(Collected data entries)
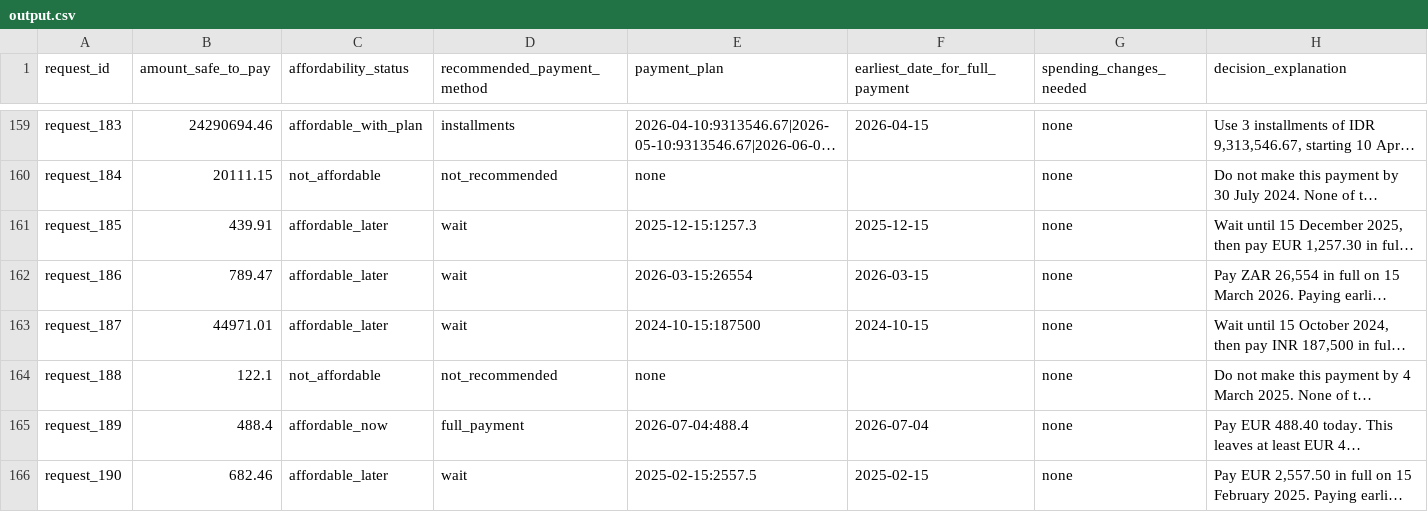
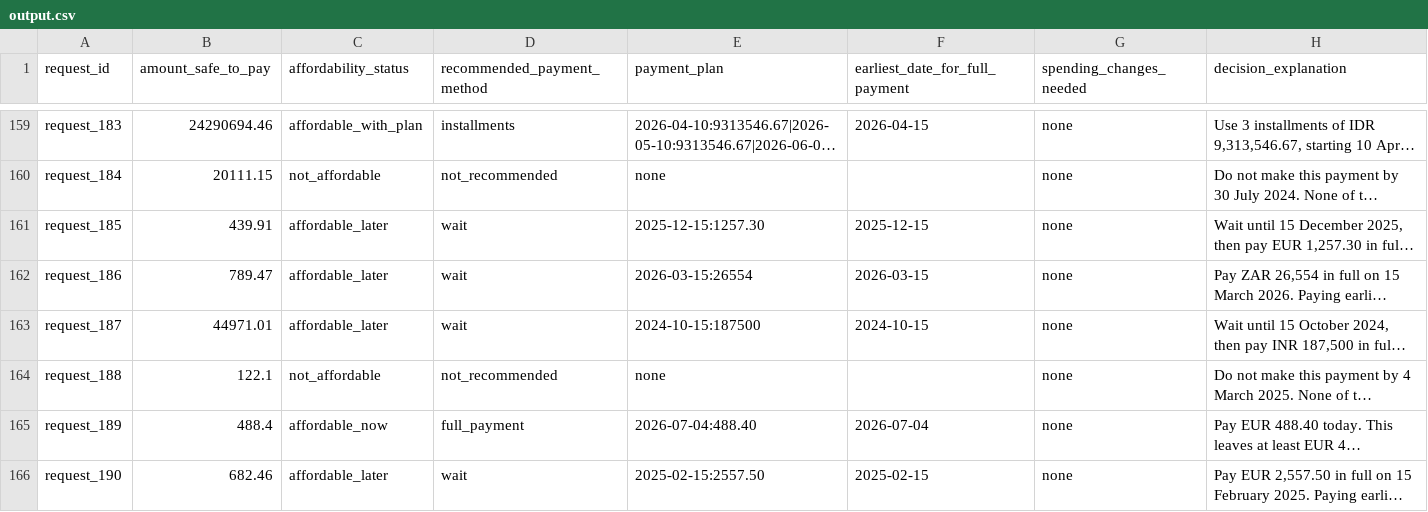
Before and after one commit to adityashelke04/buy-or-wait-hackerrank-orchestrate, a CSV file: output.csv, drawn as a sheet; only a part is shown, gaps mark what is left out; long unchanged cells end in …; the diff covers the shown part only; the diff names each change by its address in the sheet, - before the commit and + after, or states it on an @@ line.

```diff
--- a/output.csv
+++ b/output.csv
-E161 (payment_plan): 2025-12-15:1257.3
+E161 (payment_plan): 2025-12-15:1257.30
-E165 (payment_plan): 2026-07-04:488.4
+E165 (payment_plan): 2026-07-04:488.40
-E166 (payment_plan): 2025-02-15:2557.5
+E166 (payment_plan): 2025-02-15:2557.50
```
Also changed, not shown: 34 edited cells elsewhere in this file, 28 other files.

--- Goal of the exercise ---
Repeat the data exactly, excluding the pictures.

--- Reply ---
Before and after one commit to adityashelke04/buy-or-wait-hackerrank-orchestrate, a CSV file: output.csv, drawn as a sheet; only a part is shown, gaps mark what is left out; long unchanged cells end in …; the diff covers the shown part only; the diff names each change by its address in the sheet, - before the commit and + after, or states it on an @@ line.

```diff
--- a/output.csv
+++ b/output.csv
-E161 (payment_plan): 2025-12-15:1257.3
+E161 (payment_plan): 2025-12-15:1257.30
-E165 (payment_plan): 2026-07-04:488.4
+E165 (payment_plan): 2026-07-04:488.40
-E166 (payment_plan): 2025-02-15:2557.5
+E166 (payment_plan): 2025-02-15:2557.50
```
Also changed, not shown: 34 edited cells elsewhere in this file, 28 other files.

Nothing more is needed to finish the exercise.